# [Work to complete]
A complete response lists each line of the data below that includes the word "HYDRA".

# [Given entries]

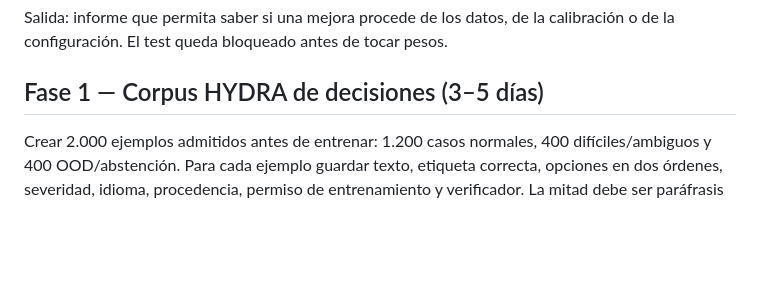
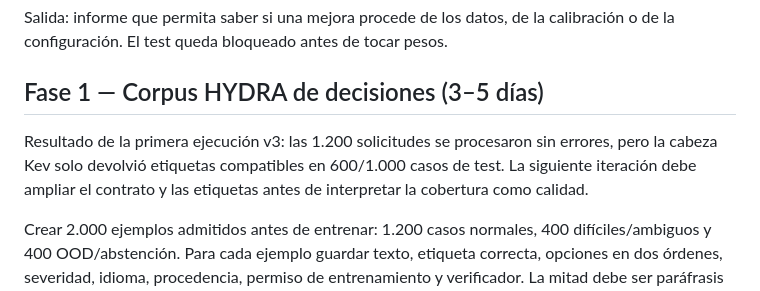
Before and after one commit to infocasaponte-oss/HYDRA-SO, a Markdown page: docs/PLAN_MEJORA_KEV.md, the part around the change. Rendered like a GitHub page; blank space fills up the shorter version.

```diff
--- a/docs/PLAN_MEJORA_KEV.md
+++ b/docs/PLAN_MEJORA_KEV.md
@@ -39,6 +39,11 @@ Salida: informe que permita saber si una mejora procede de los datos, de la
 calibración o de la configuración. El test queda bloqueado antes de tocar pesos.
 
 ## Fase 1 — Corpus HYDRA de decisiones (3–5 días)
+
+Resultado de la primera ejecución v3: las 1.200 solicitudes se procesaron sin
+errores, pero la cabeza Kev solo devolvió etiquetas compatibles en 600/1.000
+casos de test. La siguiente iteración debe ampliar el contrato y las etiquetas
+antes de interpretar la cobertura como calidad.
 
 Crear 2.000 ejemplos admitidos antes de entrenar: 1.200 casos normales, 400
 difíciles/ambiguos y 400 OOD/abstención. Para cada ejemplo guardar texto, etiqueta
```
Also changed, not shown: docs/RESULTADO_CORPUS_V3_KEV.md (added, +36 -0 lines).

# [Reply to the task]
Before and after one commit to infocasaponte-oss/HYDRA-SO, a Markdown page: docs/PLAN_MEJORA_KEV.md, the part around the change. Rendered like a GitHub page; blank space fills up the shorter version.
 ## Fase 1 — Corpus HYDRA de decisiones (3–5 días)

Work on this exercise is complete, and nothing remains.